*Exercise description*.
Show all the lines in the data below that include the word "class".

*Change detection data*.
·····

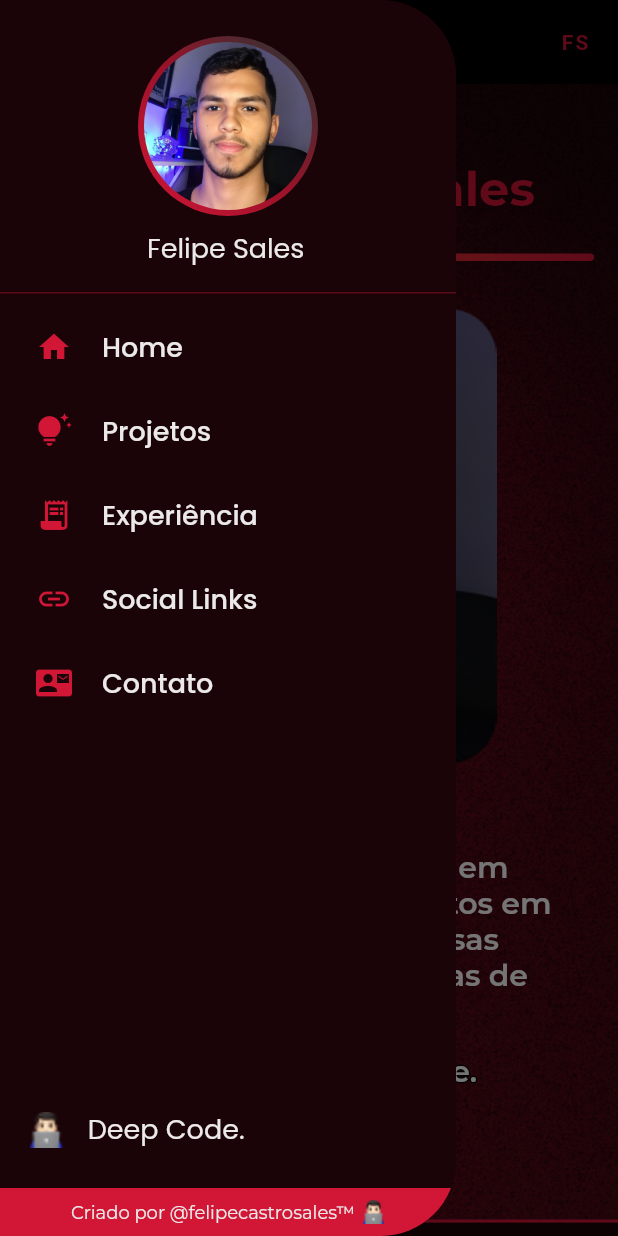
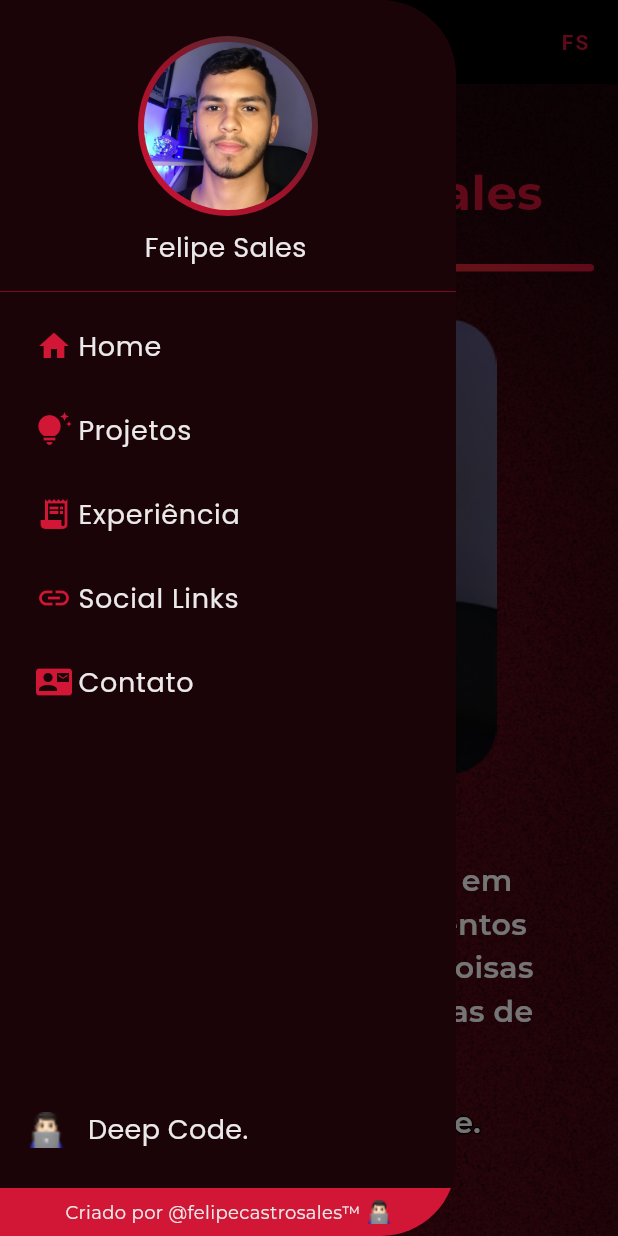
Before and after one commit to felipecastrosales/site, a Flutter app: the screen it shows after launch, with the side drawer open, on a phone screen of 412 x 824 dp. Run offline on Flutter 3.47's test engine with Material 2 defaults, Android fonts, the phone set to English and light mode, and no system bars; our stand-ins replace auto_size_text, flutter_svg, google_fonts, lottie, url_strategy.

Commit message:
feat: improve UX experience in mobile

```diff
--- a/lib/app/core/theme.dart
+++ b/lib/app/core/theme.dart
@@ -5,6 +5,7 @@ import 'package:site/app/core/tokens/tokens.dart';
 class AppTheme {
   AppTheme._();
   static ThemeData get theme => ThemeData(
+        useMaterial3: true,
         scaffoldBackgroundColor: AppColors.background,
         textSelectionTheme: const TextSelectionThemeData(
           cursorColor: AppColors.primary,
--- a/lib/app/features/home/widgets/footer/widgets/text_with_link.dart
+++ b/lib/app/features/home/widgets/footer/widgets/text_with_link.dart
@@ -15,7 +15,7 @@ class TextWithLink extends StatelessWidget {
   @override
   Widget build(BuildContext context) {
     return Material(
-      color: Colors.transparent,
+      color: AppColors.transparent,
       child: InkWell(
         onTap: () => LaunchUrls.launchURL(link),
         child: Text(
--- a/lib/app/features/home/widgets/headers/header.dart
+++ b/lib/app/features/home/widgets/headers/header.dart
@@ -18,9 +18,8 @@ class Header extends StatelessWidget {
             crossAxisAlignment: CrossAxisAlignment.center,
             children: [
               const SizedBox(height: 50),
-              const SizedBox(
-                height: 127,
-                width: 127,
+              const SizedBox.square(
+                dimension: 127,
                 child: CircleAvatar(
                   radius: 50,
                   backgroundColor: AppColors.primary,
--- a/lib/app/features/home/widgets/presentation/presentation_web.dart
+++ b/lib/app/features/home/widgets/presentation/presentation_web.dart
@@ -1,4 +1,5 @@
 import 'package:flutter/material.dart';
+
 import 'package:site/app/core/shared/shared.dart';
 import 'package:site/app/utils/context_ext.dart';
 import 'package:site/app/utils/utils.dart';
--- a/lib/app/features/home/widgets/social/widgets/social_item.dart
+++ b/lib/app/features/home/widgets/social/widgets/social_item.dart
@@ -20,14 +20,14 @@ class SocialItem extends StatelessWidget {
   @override
   Widget build(BuildContext context) {
     return Material(
-      color: Colors.transparent,
+      color: AppColors.transparent,
       borderRadius: BorderRadius.circular(16),
       child: InkWell(
         onTap: onTap,
+        borderRadius: BorderRadius.circular(16),
         customBorder: RoundedRectangleBorder(
           borderRadius: BorderRadius.circular(16),
         ),
-        borderRadius: BorderRadius.circular(16),
         child: CardGlassmorphism(
           child: Row(
             children: [
--- a/lib/app/utils/contact_validators.dart
+++ b/lib/app/utils/contact_validators.dart
@@ -50,7 +50,7 @@ class ContactValitadors {
     if (!regexLenght.hasMatch(value)) {
       return 'Insira um assunto maior.';
     }
-    final regex = RegExp(r'^[a-zA-ZÀ-ú ]+$');
+    final regex = RegExp('[a-zA-Z]');
     if (regex.hasMatch(value)) {
       return null;
     }
--- a/lib/app/widgets/appbar/mobile_app_bar.dart
+++ b/lib/app/widgets/appbar/mobile_app_bar.dart
@@ -8,6 +8,8 @@ class MobileAppBar extends StatelessWidget {
   @override
   Widget build(BuildContext context) {
     return AppBar(
+      scrolledUnderElevation: 0,
+      surfaceTintColor: AppColors.transparent,
       actions: [
         Container(
           alignment: Alignment.center,
--- a/lib/app/widgets/appbar/widgets/web_app_bar_title.dart
+++ b/lib/app/widgets/appbar/widgets/web_app_bar_title.dart
@@ -16,7 +16,7 @@ class WebAppBarTitle extends StatelessWidget {
   Widget build(BuildContext context) {
     return Flexible(
       child: Material(
-        color: Colors.transparent,
+        color: AppColors.transparent,
         borderRadius: BorderRadius.circular(8),
         child: InkWell(
           splashColor: AppColors.primary,
--- a/lib/app/widgets/custom_text_button.dart
+++ b/lib/app/widgets/custom_text_button.dart
@@ -27,7 +27,7 @@ class CustomTextButton extends StatelessWidget {
           gradient: AppGradients.divider,
           borderRadius: BorderRadius.circular(8),
         ),
-        child: SelectableText(
+        child: Text(
           text,
           style: AppTextStyles.buttonTitle,
         ),
--- a/lib/app/widgets/drawer/custom_drawer.dart
+++ b/lib/app/widgets/drawer/custom_drawer.dart
@@ -21,6 +21,7 @@ class CustomDrawer extends StatelessWidget {
       ),
       child: Drawer(
         backgroundColor: AppColors.background,
+        surfaceTintColor: AppColors.transparent,
         child: SafeArea(
           child: Column(
             mainAxisSize: MainAxisSize.max,
--- a/lib/app/widgets/drawer/drawer_tile.dart
+++ b/lib/app/widgets/drawer/drawer_tile.dart
@@ -20,7 +20,12 @@ class DrawerTile extends StatelessWidget {
   Widget build(BuildContext context) {
     return Material(
       color: AppColors.background,
+      clipBehavior: Clip.antiAlias,
+      shape: RoundedRectangleBorder(
+        borderRadius: BorderRadius.circular(16),
+      ),
       child: InkWell(
+        splashColor: AppColors.blackOpacity,
         onTap: () {
           controller.animateToPage(
             page,
@@ -40,6 +45,7 @@ class DrawerTile extends StatelessWidget {
             ),
             leading: Icon(
               leading,
+              size: 24,
               color: AppColors.primary,
             ),
           ),
```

·····

*Solution to this exercise*.
 class AppTheme {
@@ -15,7 +15,7 @@ class TextWithLink extends StatelessWidget {
@@ -18,9 +18,8 @@ class Header extends StatelessWidget {
@@ -20,14 +20,14 @@ class SocialItem extends StatelessWidget {
@@ -50,7 +50,7 @@ class ContactValitadors {
@@ -8,6 +8,8 @@ class MobileAppBar extends StatelessWidget {
@@ -16,7 +16,7 @@ class WebAppBarTitle extends StatelessWidget {
@@ -27,7 +27,7 @@ class CustomTextButton extends StatelessWidget {
@@ -21,6 +21,7 @@ class CustomDrawer extends StatelessWidget {
@@ -20,7 +20,12 @@ class DrawerTile extends StatelessWidget {
@@ -40,6 +45,7 @@ class DrawerTile extends StatelessWidget {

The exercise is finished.